Records shown section start

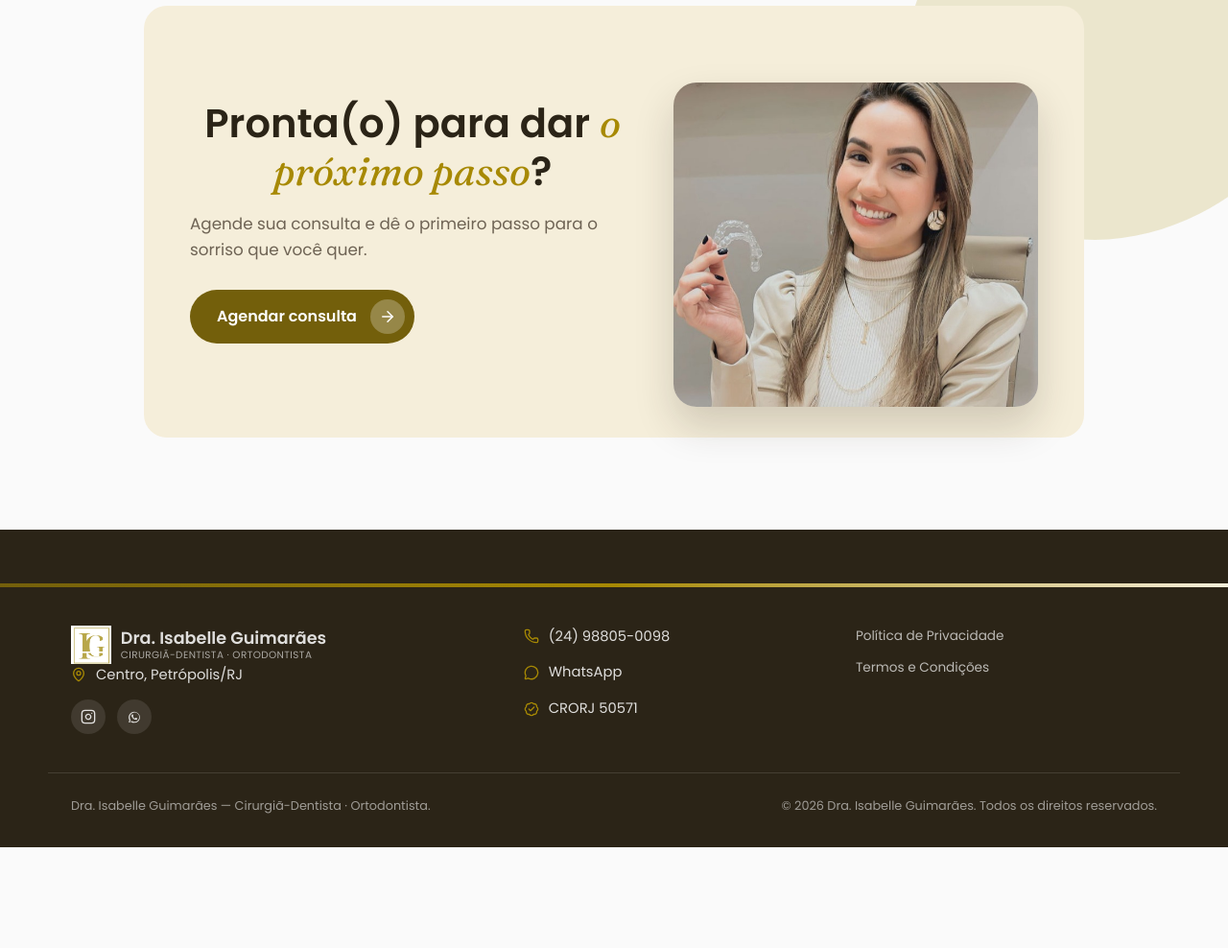
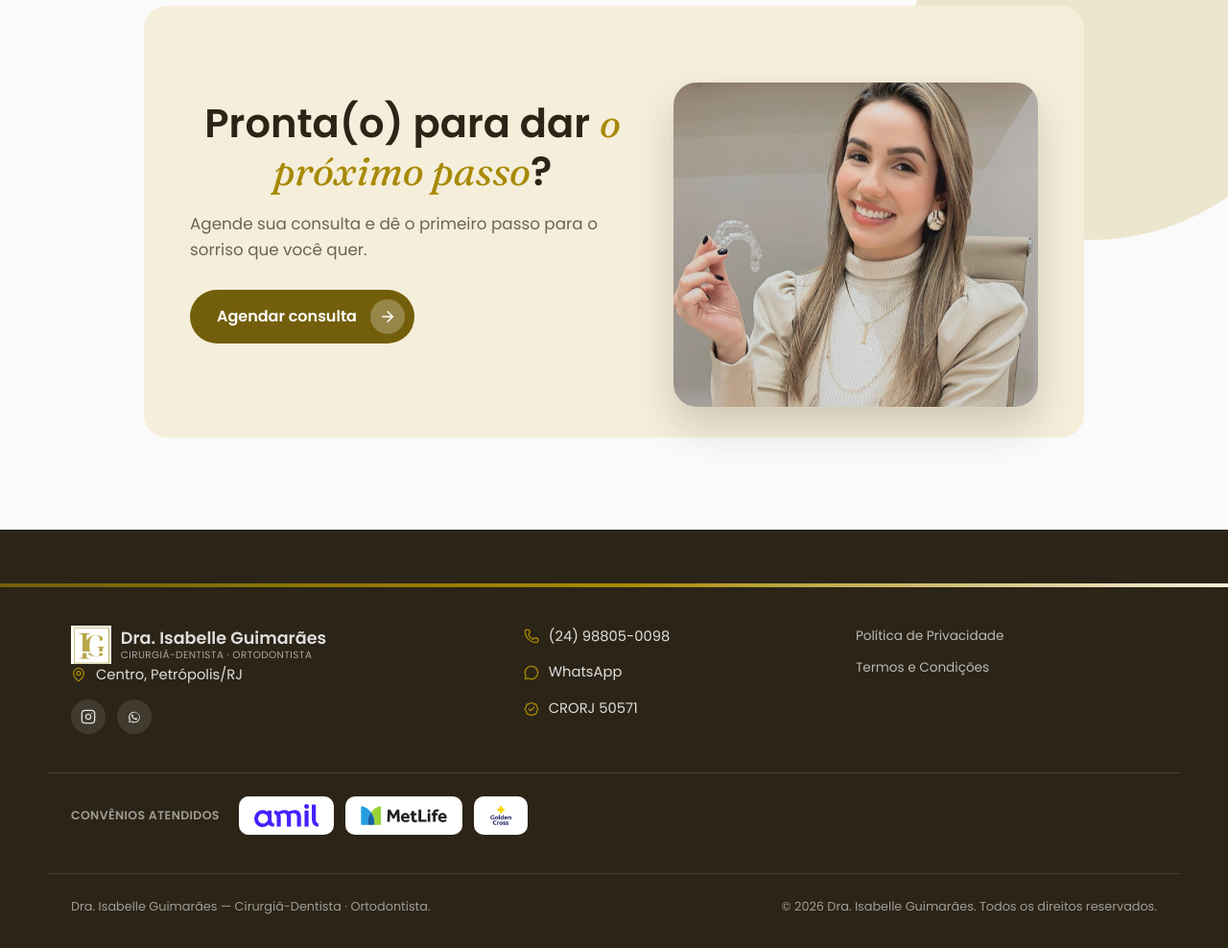
Before and after one commit to TT-user/isabelle-guimar-es, a plain HTML site: page index.html in a window 1280 px wide. Shown: the part 5146-6134 px from the top of the page at 96% size. Before the commit the page ends 6029 px from the top, so only its background shows below. Drawn offline with nearby package versions, Linux system fonts and the light colour scheme.

Commit message:
Rodape: adiciona secao de convenios atendidos (Amil, MetLife, Golden Cross)

```diff
--- a/index.html
+++ b/index.html
@@ -363,6 +363,14 @@
       <a href="terms.html">Termos e Condições</a>
     </div>
   </div>
+  <div class="container footer-convenios">
+    <span class="footer-convenios-label">Convênios atendidos</span>
+    <div class="convenio-badges">
+      <span class="convenio-badge"><img src="assets/convenio-amil.svg" alt="Amil" loading="lazy"></span>
+      <span class="convenio-badge"><img src="assets/convenio-metlife.svg" alt="MetLife" loading="lazy"></span>
+      <span class="convenio-badge"><img src="assets/convenio-golden-cross.png" alt="Golden Cross" loading="lazy"></span>
+    </div>
+  </div>
   <div class="container footer-bottom">
     <span>Dra. Isabelle Guimarães — Cirurgiã-Dentista &middot; Ortodontista.</span>
     <span>&copy; 2026 Dra. Isabelle Guimarães. Todos os direitos reservados.</span>
--- a/styles.css
+++ b/styles.css
@@ -706,6 +706,42 @@ section { padding: 96px 0; }
 
 @media (max-width: 700px) { .footer-inner { grid-template-columns: 1fr; text-align: left; } }
 
+.footer-convenios {
+  display: flex;
+  align-items: center;
+  gap: 20px;
+  flex-wrap: wrap;
+  margin-top: 40px;
+  padding-top: 24px;
+  border-top: 1px solid rgba(255,255,255,.12);
+}
+
+.footer-convenios-label {
+  font-size: .78rem;
+  font-weight: 600;
+  letter-spacing: .03em;
+  text-transform: uppercase;
+  color: rgba(255,255,255,.55);
+  flex-shrink: 0;
+}
+
+.convenio-badges { display: flex; align-items: center; gap: 12px; flex-wrap: wrap; }
+
+.convenio-badge {
+  display: flex;
+  align-items: center;
+  justify-content: center;
+  background: var(--white);
+  border-radius: 10px;
+  padding: 8px 16px;
+  height: 40px;
+  box-sizing: border-box;
+}
+
+.convenio-badge img { height: 100%; width: auto; max-width: 90px; object-fit: contain; }
+
+@media (max-width: 700px) { .footer-convenios { justify-content: flex-start; } }
+
 .footer-bottom {
   display: flex;
   justify-content: space-between;
```
Also changed, not shown: assets/convenio-amil.svg (added), assets/convenio-golden-cross.png (added), assets/convenio-metlife.svg (added).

Records shown section end

-- Task details --
Say how many lines in the data above contain the string "flex", and give no other output.

-- Answer for the task --
7